  14. ^ "Today in Masonic History – Miles Gilbert "Tim" Horton is Born". Retrieved 2017-06-10.
  15. ^ "Potter, Arthur (Art)". Edmonton Journal. Edmonton, Alberta. January 21, 1998. p. 16. 
  16. ^ "Deaths: Sargent". The Chronicle-Journal. Thunder Bay, Ontario. September 29, 1988. p. 31.
  17. ^ "Dentist Dies Suddenly At Home". Winnipeg Tribune. Winnipeg, Manitoba. April 13, 1945. p. 43. 
  18. ^ "Today in Masonic History – Derwyn Trevor Owen is Born". Retrieved 2017-06-10.
  19. ^ "Today in Masonic History – Clarendon Lamb Worrell is Born". Retrieved 2017-06-10.
  20. ^ a b c d e f g h i j "Masonic Membership Stats". Retrieved 2018-10-24.
  21. ^ a b "Brief History". Prince Hall Ontario. Retrieved 2013-05-22.
  22. ^ "Craft Lodges". Prince Hall Ontario. Retrieved 2013-05-01.
  23. ^ a b c d Reference:GLs Information
  24. ^ "Loges symboliques – Craft Lodges". GLQ. Retrieved 2013-05-14.
  25. ^ "PEI Constituent Lodges". GLPEI. Archived from the original on 2013-09-19. Retrieved 2013-05-15.
  26. ^ "Grand Lodge of Saskatchewan". GLS. Retrieved 2013-05-15.
  27. ^ "Membership Statistics (as of 2019)". GLBC and YT. Retrieved 2019-07-16.
  28. ^ "Lodges – Grand Lodge of Alberta". Grand Lodge of Alberta. Retrieved 2018-10-24.
  29. ^ "Le Droit Humain au Canada". Loge Delta.

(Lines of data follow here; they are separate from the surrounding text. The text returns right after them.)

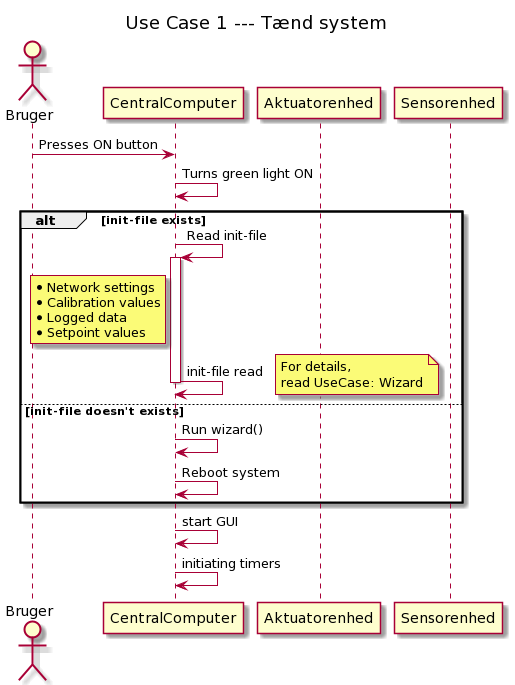
This is Strukturering/System/Usecases/UseCase1_Taend_system.png from Solvgraa-mager/E4PRJ4, a PlantUML export, as it was before one commit. The source it was exported from:
```plantuml
@startuml
title: Use Case 1 --- Tænd system

actor Bruger
participant CentralComputer
participant Aktuatorenhed
participant Sensorenhed

Bruger -> CentralComputer: Presses ON button
CentralComputer -> CentralComputer: Turns green light ON
alt init-file exists
    CentralComputer -> CentralComputer: Read init-file
    activate CentralComputer
    rnote left CentralComputer
    * Network settings
    * Calibration values
    * Logged data
    * Setpoint values
    endrnote
    CentralComputer -> CentralComputer: init-file read
    note right
    For details,
    read UseCase: Wizard
    end note
    deactivate CentralComputer
else init-file doesn't exists
    CentralComputer -> CentralComputer: Run wizard()
    CentralComputer -> CentralComputer: Reboot system
end

CentralComputer -> CentralComputer: start GUI
CentralComputer -> CentralComputer: initiating timers
@enduml
```
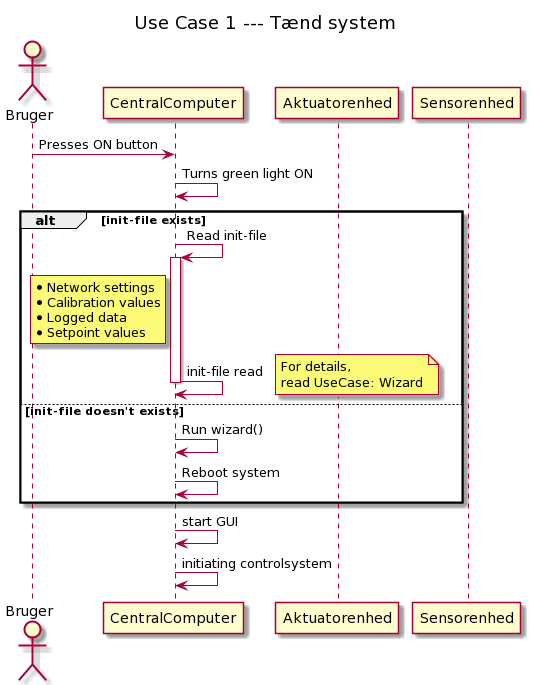
After the commit.

Diff of the diagram source:
```diff
@@ -29,5 +29,5 @@
 end
 
 CentralComputer -> CentralComputer: start GUI
-CentralComputer -> CentralComputer: initiating timers
+CentralComputer -> CentralComputer: initiating controlsystem
 @enduml
```
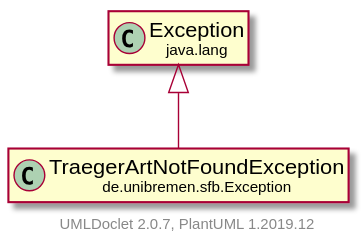
This is doc/UML/modulsichtSVG/TraegerArtNotFoundException.svg from fkehlenb/softwareprojekt-2, a PlantUML export, as it was before one commit. The source it was exported from:
```plantuml
@startuml
    set namespaceSeparator none
    hide empty fields
    hide empty methods

    class "<size:14>TraegerArtNotFoundException\n<size:10>de.unibremen.sfb.Exception" as de.unibremen.sfb.Exception.TraegerArtNotFoundException [[TraegerArtNotFoundException.html]]

    class "<size:14>Exception\n<size:10>java.lang" as java.lang.Exception [[https://docs.oracle.com/en/java/javase/11/docs/api/java.base/java/lang/Exception.html?is-external=true]]

    java.lang.Exception <|-- de.unibremen.sfb.Exception.TraegerArtNotFoundException

    center footer UMLDoclet 2.0.7, PlantUML 1.2019.12
@enduml
```
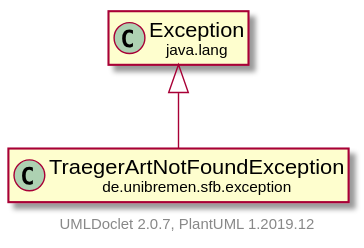
After the commit.

Change to the diagram source:
```diff
@@ -3,11 +3,11 @@
     hide empty fields
     hide empty methods
 
-    class "<size:14>TraegerArtNotFoundException\n<size:10>de.unibremen.sfb.Exception" as de.unibremen.sfb.Exception.TraegerArtNotFoundException [[TraegerArtNotFoundException.html]]
+    class "<size:14>TraegerArtNotFoundException\n<size:10>de.unibremen.sfb.exception" as de.unibremen.sfb.exception.TraegerArtNotFoundException [[TraegerArtNotFoundException.html]]
 
-    class "<size:14>Exception\n<size:10>java.lang" as java.lang.Exception [[https://docs.oracle.com/en/java/javase/11/docs/api/java.base/java/lang/Exception.html?is-external=true]]
+    class "<size:14>exception\n<size:10>java.lang" as java.lang.exception [[https://docs.oracle.com/en/java/javase/11/docs/api/java.base/java/lang/Exception.html?is-external=true]]
 
-    java.lang.Exception <|-- de.unibremen.sfb.Exception.TraegerArtNotFoundException
+    java.lang.exception <|-- de.unibremen.sfb.exception.TraegerArtNotFoundException
 
     center footer UMLDoclet 2.0.7, PlantUML 1.2019.12
 @enduml
```
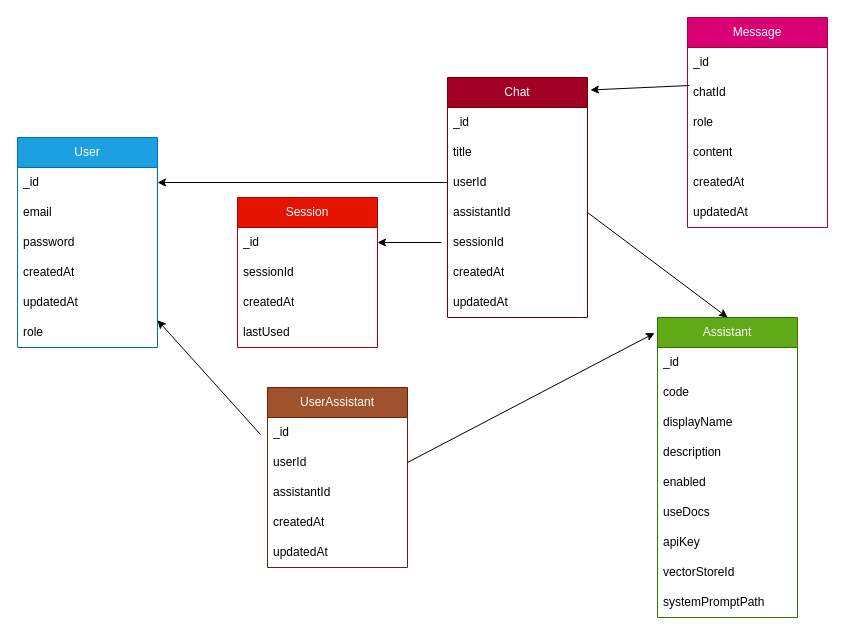
Above: backend/IS-GPT Schema.drawio in stevenyeo99/ulink-assistant (draw.io), before the change. Source tidied: cells renumbered, new cells numbered last; positions are measured from the earlier drawing's top-left corner, leaving out a move shared by most shapes. Both pictures are drawn from the tidied source at 100%, with x=0, y=0 at pixel (17, 17).
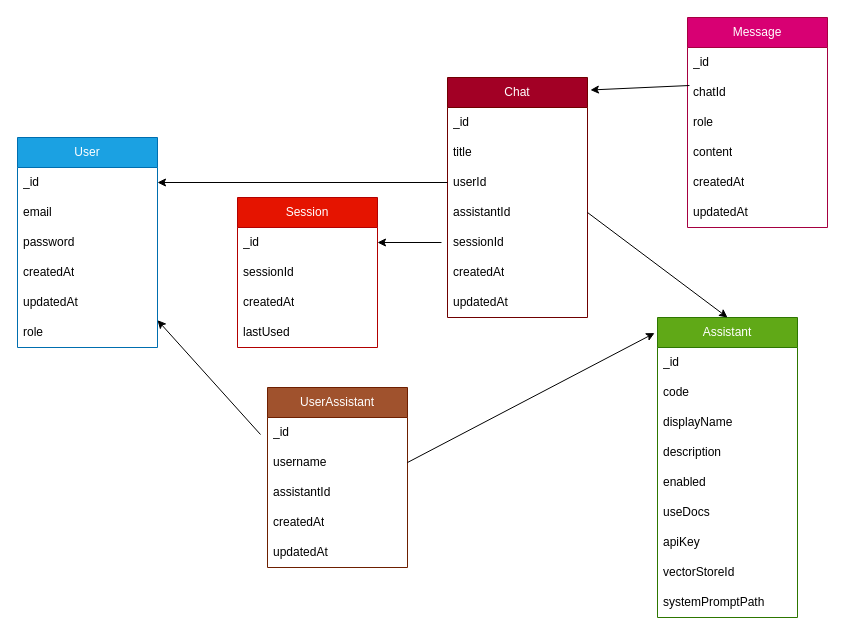
After the change.

Commit message (it also covers changes not shown here):
Change User Email into Username for the login/signup form.

Unchanged cells that the change refers to:
```xml
<mxCell id="43" value="UserAssistant" style="swimlane;fontStyle=0;horizontal=1;startSize=30;whiteSpace=wrap;html=1;fillColor=#a0522d;fontColor=#ffffff;strokeColor=#6D1F00;" parent="1" vertex="1">
  <mxGeometry x="250" y="370" width="140" height="180" as="geometry" />
</mxCell>
```

Diff of the diagram source:
```diff
@@
-    <mxCell id="45" value="userId" style="text;strokeColor=none;fillColor=none;align=left;verticalAlign=middle;spacingLeft=4;spacingRight=4;overflow=hidden;points=[[0,0.5],[1,0.5]];portConstraint=eastwest;whiteSpace=wrap;html=1;" parent="43" vertex="1">
+    <mxCell id="45" value="username" style="text;strokeColor=none;fillColor=none;align=left;verticalAlign=middle;spacingLeft=4;spacingRight=4;overflow=hidden;points=[[0,0.5],[1,0.5]];portConstraint=eastwest;whiteSpace=wrap;html=1;" parent="43" vertex="1">
       <mxGeometry y="60" width="140" height="30" as="geometry" />
     </mxCell>
```
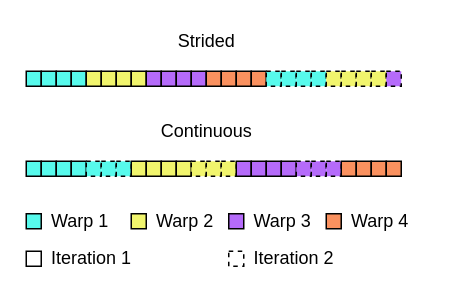
The draw.io diagram page "SharedMemLoading" (6 of 9) of en/img/warp_per_shift.drawio in MK4H/DPText, before the edit. Source tidied: cells renumbered, new cells numbered last; positions are measured from the earlier drawing's top-left corner, leaving out a move shared by most shapes. Both pictures are drawn from the tidied source at 150%, with x=0, y=0 at pixel (26, 26).
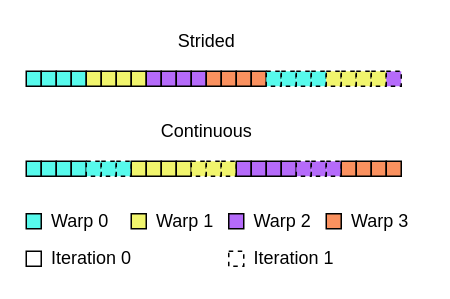
Above is the later version.

What changed in the source:
```diff
@@
-    <mxCell id="53" value="Warp 1" style="text;html=1;align=left;verticalAlign=middle;strokeColor=none;fillColor=none;" parent="1" vertex="1">
+    <mxCell id="53" value="Warp 0" style="text;html=1;align=left;verticalAlign=middle;strokeColor=none;fillColor=none;" parent="1" vertex="1">
       <mxGeometry x="15" y="120" width="50" height="20" as="geometry" />
     </mxCell>
@@
-    <mxCell id="55" value="Warp 2" style="text;html=1;align=left;verticalAlign=middle;strokeColor=none;fillColor=none;" parent="1" vertex="1">
+    <mxCell id="55" value="Warp 1" style="text;html=1;align=left;verticalAlign=middle;strokeColor=none;fillColor=none;" parent="1" vertex="1">
       <mxGeometry x="85" y="120" width="50" height="20" as="geometry" />
     </mxCell>
@@
-    <mxCell id="57" value="Warp 3" style="text;html=1;align=left;verticalAlign=middle;strokeColor=none;fillColor=none;" parent="1" vertex="1">
+    <mxCell id="57" value="Warp 2" style="text;html=1;align=left;verticalAlign=middle;strokeColor=none;fillColor=none;" parent="1" vertex="1">
       <mxGeometry x="150" y="120" width="50" height="20" as="geometry" />
     </mxCell>
@@
-    <mxCell id="59" value="Warp 4" style="text;html=1;align=left;verticalAlign=middle;strokeColor=none;fillColor=none;" parent="1" vertex="1">
+    <mxCell id="59" value="Warp 3" style="text;html=1;align=left;verticalAlign=middle;strokeColor=none;fillColor=none;" parent="1" vertex="1">
       <mxGeometry x="215" y="120" width="50" height="20" as="geometry" />
     </mxCell>
@@
-    <mxCell id="61" value="Iteration 1" style="text;html=1;align=left;verticalAlign=middle;strokeColor=none;fillColor=none;" parent="1" vertex="1">
+    <mxCell id="61" value="Iteration 0" style="text;html=1;align=left;verticalAlign=middle;strokeColor=none;fillColor=none;" parent="1" vertex="1">
       <mxGeometry x="15" y="145" width="70" height="20" as="geometry" />
     </mxCell>
@@
-    <mxCell id="63" value="Iteration 2" style="text;html=1;align=left;verticalAlign=middle;strokeColor=none;fillColor=none;" parent="1" vertex="1">
+    <mxCell id="63" value="Iteration 1" style="text;html=1;align=left;verticalAlign=middle;strokeColor=none;fillColor=none;" parent="1" vertex="1">
       <mxGeometry x="150" y="145" width="70" height="20" as="geometry" />
     </mxCell>
```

Archived from the original on 2017-10-17. Retrieved 2017-10-20.
  30. ^ "Lodges". GOdQ. Retrieved 2023-04-27.
  31. ^ "Lodges Reaa". GLNC. Archived from the original on 2014-02-01. Retrieved 2013-05-01.
  32. ^ "Logias Jurisdiccionadas". GLLEdC. Retrieved 2013-05-01.
  33. ^ District Grand Lodge of Newfoundland and Labrador